  • ICS (now part of Oracle Integration Cloud)
  • Microservices and WebLogic
  • Oracle Messaging Cloud Service

I also have colleagues from Capgemini covering IaaS and SaaS among other things. I hope that we see you in Birmingham. Full details of my sessions :

Integration Cloud Service (ICS) Customer use Cases an Insight Into why ICS

04/12/2017 09:00 &

05/12/2017 09:00

In this session the presenters will talk about several applications of Integration Cloud Service (ICS) with customers from Capgemini. Whilst presenting the use cases, the reasoning for adopting ICS over other integration options will be explained and some of the design considerations that had to be addressed in the application of ICS. Whilst looking at the example cases, factors involved in deciding which iPaaS offering to adopt based on needs.
This session will be presented by Phil Wilkins one of the authors of the book Implementing Oracle Integration Cloud Service and supporting blog.
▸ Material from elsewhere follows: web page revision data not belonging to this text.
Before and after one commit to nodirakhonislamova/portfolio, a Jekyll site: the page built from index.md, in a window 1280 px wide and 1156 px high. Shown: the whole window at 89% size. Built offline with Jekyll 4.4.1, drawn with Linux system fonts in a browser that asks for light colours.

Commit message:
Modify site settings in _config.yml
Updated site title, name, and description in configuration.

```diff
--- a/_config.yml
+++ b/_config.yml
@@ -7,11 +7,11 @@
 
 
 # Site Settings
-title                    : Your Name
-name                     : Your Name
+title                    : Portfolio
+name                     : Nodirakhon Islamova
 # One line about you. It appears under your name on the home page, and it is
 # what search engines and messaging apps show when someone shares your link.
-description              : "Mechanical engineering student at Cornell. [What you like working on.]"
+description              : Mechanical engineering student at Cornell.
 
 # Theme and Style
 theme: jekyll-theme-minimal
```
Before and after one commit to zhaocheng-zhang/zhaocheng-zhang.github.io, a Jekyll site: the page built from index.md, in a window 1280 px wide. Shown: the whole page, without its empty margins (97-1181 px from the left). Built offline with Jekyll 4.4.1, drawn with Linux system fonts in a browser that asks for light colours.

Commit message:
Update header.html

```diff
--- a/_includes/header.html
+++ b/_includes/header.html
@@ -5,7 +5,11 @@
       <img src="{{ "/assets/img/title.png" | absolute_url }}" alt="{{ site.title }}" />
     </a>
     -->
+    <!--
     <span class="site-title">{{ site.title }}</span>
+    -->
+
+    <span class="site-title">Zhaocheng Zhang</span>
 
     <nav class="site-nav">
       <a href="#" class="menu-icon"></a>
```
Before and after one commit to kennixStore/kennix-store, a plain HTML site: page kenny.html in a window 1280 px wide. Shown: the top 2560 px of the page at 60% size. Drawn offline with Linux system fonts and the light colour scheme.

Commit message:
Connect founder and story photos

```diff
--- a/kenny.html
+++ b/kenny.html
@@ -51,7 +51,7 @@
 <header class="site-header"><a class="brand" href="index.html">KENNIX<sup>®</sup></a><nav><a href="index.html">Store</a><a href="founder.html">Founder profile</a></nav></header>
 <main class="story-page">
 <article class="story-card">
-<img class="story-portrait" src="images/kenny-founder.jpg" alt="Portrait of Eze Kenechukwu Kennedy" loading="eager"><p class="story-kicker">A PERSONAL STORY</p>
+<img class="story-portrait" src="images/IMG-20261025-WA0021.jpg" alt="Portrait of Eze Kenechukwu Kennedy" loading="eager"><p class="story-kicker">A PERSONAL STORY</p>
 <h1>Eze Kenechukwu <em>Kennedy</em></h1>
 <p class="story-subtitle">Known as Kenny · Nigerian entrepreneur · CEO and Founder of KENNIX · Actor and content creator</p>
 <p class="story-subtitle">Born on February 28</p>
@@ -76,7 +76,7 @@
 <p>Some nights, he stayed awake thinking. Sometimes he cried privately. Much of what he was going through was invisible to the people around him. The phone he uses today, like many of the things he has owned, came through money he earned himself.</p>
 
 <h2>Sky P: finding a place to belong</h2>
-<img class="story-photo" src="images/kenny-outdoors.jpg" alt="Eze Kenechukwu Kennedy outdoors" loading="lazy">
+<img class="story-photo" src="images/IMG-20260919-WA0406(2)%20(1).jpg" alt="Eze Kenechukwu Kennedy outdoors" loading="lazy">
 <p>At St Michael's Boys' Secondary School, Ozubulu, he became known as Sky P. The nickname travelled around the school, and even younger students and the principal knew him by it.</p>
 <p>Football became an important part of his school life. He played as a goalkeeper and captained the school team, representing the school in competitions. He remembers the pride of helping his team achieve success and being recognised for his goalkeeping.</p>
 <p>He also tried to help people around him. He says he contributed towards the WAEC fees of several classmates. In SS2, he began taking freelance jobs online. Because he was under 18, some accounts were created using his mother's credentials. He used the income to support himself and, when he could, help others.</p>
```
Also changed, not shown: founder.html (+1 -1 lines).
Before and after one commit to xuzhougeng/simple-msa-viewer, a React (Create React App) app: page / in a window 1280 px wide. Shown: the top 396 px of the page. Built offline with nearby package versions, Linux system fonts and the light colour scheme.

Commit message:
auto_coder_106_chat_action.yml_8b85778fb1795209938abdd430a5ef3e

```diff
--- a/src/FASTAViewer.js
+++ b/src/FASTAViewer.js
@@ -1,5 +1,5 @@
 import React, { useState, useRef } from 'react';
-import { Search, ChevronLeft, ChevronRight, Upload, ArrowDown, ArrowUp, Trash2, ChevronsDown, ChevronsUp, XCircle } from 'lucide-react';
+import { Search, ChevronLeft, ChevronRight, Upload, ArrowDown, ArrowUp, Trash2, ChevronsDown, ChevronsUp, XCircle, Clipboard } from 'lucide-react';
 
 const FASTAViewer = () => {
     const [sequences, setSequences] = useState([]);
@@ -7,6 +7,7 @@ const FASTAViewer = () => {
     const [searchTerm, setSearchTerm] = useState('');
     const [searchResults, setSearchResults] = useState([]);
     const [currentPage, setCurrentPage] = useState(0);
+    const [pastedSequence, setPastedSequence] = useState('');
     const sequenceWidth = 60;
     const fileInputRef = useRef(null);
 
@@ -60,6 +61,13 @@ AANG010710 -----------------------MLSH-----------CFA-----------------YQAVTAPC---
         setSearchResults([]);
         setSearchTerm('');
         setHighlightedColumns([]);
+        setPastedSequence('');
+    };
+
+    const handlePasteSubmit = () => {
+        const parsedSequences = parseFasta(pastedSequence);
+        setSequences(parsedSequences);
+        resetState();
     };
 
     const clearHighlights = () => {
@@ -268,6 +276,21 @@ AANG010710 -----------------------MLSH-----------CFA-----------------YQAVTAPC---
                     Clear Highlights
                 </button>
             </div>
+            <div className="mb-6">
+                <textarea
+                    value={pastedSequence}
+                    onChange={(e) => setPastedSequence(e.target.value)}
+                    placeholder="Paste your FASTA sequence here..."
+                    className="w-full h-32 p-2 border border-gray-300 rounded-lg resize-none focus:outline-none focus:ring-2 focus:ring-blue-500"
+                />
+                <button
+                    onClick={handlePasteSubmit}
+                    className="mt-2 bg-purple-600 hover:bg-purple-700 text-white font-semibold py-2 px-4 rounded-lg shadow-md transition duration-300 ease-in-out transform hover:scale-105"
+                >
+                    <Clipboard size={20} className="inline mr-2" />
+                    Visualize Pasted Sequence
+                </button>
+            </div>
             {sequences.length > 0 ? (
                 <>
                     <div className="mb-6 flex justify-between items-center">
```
Microservices in a Monolith World

04/12/2017 15:25

Whilst microservices are mainstream thinking, many organisations make significant long term investments in application containers such as WebLogic and can be resistant to moving on from such investments. So how do we realise the microservice thinking with such constraints? This presentation looks at several approaches that can allow us to leverage microservice thinking without sacrificing the existing investment.

Why Should I Consider Oracle Messaging Cloud Service as an Integration Solution?

04/12/2017 17:55

Oracle Messaging Cloud Service is an often-overlooked service in the family of iPaaS options, but why? So, what makes it worth considering and makes it more contemporary than JMS with Java Cloud Service? This presentation will look at what differentiates MCS from JCS and Event Hub and others and does it offer that makes it distinct and worthwhile option?